» TASK REQUIREMENTS: In your copy of the data, include no pictures and alter nothing else.

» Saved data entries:
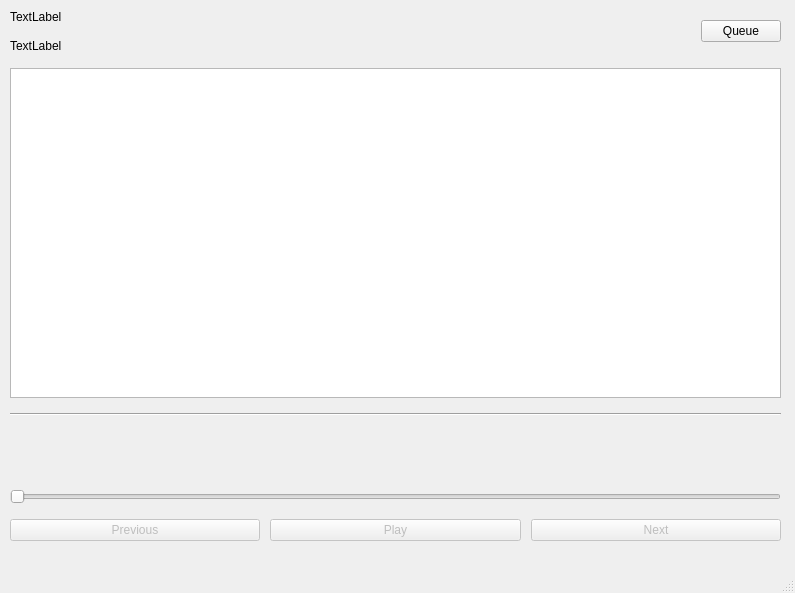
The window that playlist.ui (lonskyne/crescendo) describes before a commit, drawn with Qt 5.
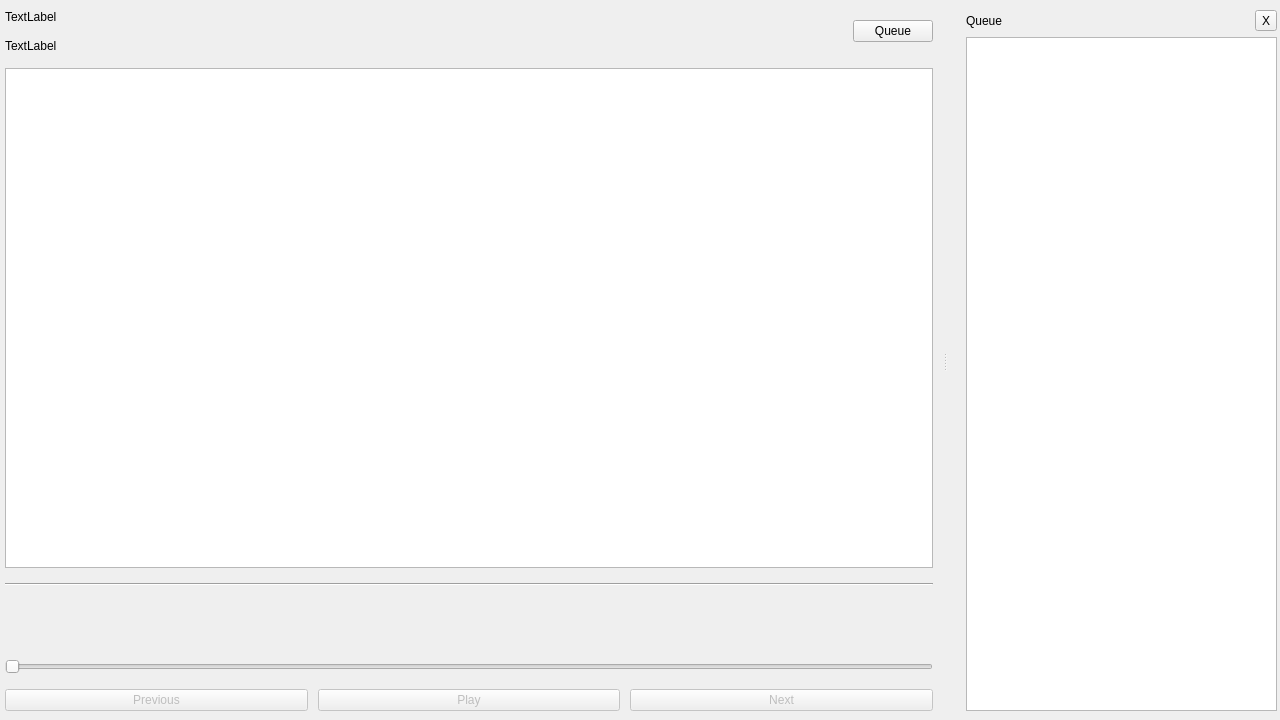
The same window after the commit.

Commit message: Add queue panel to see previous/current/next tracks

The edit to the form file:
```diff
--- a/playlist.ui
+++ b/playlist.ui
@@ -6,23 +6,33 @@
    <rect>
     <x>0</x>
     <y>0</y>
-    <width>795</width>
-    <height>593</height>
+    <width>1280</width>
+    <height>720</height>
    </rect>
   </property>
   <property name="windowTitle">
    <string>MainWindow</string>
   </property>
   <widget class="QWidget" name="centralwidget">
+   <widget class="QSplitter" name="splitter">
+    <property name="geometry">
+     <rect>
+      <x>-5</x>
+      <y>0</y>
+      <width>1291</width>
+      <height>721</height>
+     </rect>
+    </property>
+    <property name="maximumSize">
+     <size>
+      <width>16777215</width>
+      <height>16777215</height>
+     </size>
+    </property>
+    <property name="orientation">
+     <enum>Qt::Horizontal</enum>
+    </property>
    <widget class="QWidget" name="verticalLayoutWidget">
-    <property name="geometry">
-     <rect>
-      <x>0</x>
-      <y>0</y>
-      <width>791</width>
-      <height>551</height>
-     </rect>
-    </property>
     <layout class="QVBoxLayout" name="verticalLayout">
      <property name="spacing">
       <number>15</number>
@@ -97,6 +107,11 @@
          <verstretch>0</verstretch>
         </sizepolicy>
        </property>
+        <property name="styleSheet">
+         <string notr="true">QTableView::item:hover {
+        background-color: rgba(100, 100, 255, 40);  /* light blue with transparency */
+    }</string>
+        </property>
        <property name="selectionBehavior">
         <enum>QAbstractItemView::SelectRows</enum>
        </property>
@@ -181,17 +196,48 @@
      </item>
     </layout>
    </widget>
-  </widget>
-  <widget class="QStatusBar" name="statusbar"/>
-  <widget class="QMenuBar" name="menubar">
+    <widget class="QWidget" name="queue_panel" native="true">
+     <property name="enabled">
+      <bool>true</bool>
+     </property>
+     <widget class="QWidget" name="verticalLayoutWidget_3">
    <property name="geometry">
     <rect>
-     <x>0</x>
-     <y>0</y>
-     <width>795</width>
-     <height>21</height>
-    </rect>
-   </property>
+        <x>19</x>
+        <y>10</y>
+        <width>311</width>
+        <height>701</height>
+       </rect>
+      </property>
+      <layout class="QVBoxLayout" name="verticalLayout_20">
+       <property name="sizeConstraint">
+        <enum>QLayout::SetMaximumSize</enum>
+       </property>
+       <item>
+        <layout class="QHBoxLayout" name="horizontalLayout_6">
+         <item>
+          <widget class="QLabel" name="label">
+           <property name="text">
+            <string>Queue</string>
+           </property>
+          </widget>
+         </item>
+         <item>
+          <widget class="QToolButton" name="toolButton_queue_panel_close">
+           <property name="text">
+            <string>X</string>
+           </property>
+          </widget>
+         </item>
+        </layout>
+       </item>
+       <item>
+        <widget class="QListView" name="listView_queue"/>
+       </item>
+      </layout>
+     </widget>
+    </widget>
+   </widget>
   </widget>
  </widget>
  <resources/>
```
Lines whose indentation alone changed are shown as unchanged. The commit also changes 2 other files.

» RESPONSE BOX:
The window that playlist.ui (lonskyne/crescendo) describes before a commit, drawn with Qt 5.
The same window after the commit.

Commit message: Add queue panel to see previous/current/next tracks

The edit to the form file:
```diff
--- a/playlist.ui
+++ b/playlist.ui
@@ -6,23 +6,33 @@
    <rect>
     <x>0</x>
     <y>0</y>
-    <width>795</width>
-    <height>593</height>
+    <width>1280</width>
+    <height>720</height>
    </rect>
   </property>
   <property name="windowTitle">
    <string>MainWindow</string>
   </property>
   <widget class="QWidget" name="centralwidget">
+   <widget class="QSplitter" name="splitter">
+    <property name="geometry">
+     <rect>
+      <x>-5</x>
+      <y>0</y>
+      <width>1291</width>
+      <height>721</height>
+     </rect>
+    </property>
+    <property name="maximumSize">
+     <size>
+      <width>16777215</width>
+      <height>16777215</height>
+     </size>
+    </property>
+    <property name="orientation">
+     <enum>Qt::Horizontal</enum>
+    </property>
    <widget class="QWidget" name="verticalLayoutWidget">
-    <property name="geometry">
-     <rect>
-      <x>0</x>
-      <y>0</y>
-      <width>791</width>
-      <height>551</height>
-     </rect>
-    </property>
     <layout class="QVBoxLayout" name="verticalLayout">
      <property name="spacing">
       <number>15</number>
@@ -97,6 +107,11 @@
          <verstretch>0</verstretch>
         </sizepolicy>
        </property>
+        <property name="styleSheet">
+         <string notr="true">QTableView::item:hover {
+        background-color: rgba(100, 100, 255, 40);  /* light blue with transparency */
+    }</string>
+        </property>
        <property name="selectionBehavior">
         <enum>QAbstractItemView::SelectRows</enum>
        </property>
@@ -181,17 +196,48 @@
      </item>
     </layout>
    </widget>
-  </widget>
-  <widget class="QStatusBar" name="statusbar"/>
-  <widget class="QMenuBar" name="menubar">
+    <widget class="QWidget" name="queue_panel" native="true">
+     <property name="enabled">
+      <bool>true</bool>
+     </property>
+     <widget class="QWidget" name="verticalLayoutWidget_3">
    <property name="geometry">
     <rect>
-     <x>0</x>
-     <y>0</y>
-     <width>795</width>
-     <height>21</height>
-    </rect>
-   </property>
+        <x>19</x>
+        <y>10</y>
+        <width>311</width>
+        <height>701</height>
+       </rect>
+      </property>
+      <layout class="QVBoxLayout" name="verticalLayout_20">
+       <property name="sizeConstraint">
+        <enum>QLayout::SetMaximumSize</enum>
+       </property>
+       <item>
+        <layout class="QHBoxLayout" name="horizontalLayout_6">
+         <item>
+          <widget class="QLabel" name="label">
+           <property name="text">
+            <string>Queue</string>
+           </property>
+          </widget>
+         </item>
+         <item>
+          <widget class="QToolButton" name="toolButton_queue_panel_close">
+           <property name="text">
+            <string>X</string>
+           </property>
+          </widget>
+         </item>
+        </layout>
+       </item>
+       <item>
+        <widget class="QListView" name="listView_queue"/>
+       </item>
+      </layout>
+     </widget>
+    </widget>
+   </widget>
   </widget>
  </widget>
  <resources/>
```
Lines whose indentation alone changed are shown as unchanged. The commit also changes 2 other files.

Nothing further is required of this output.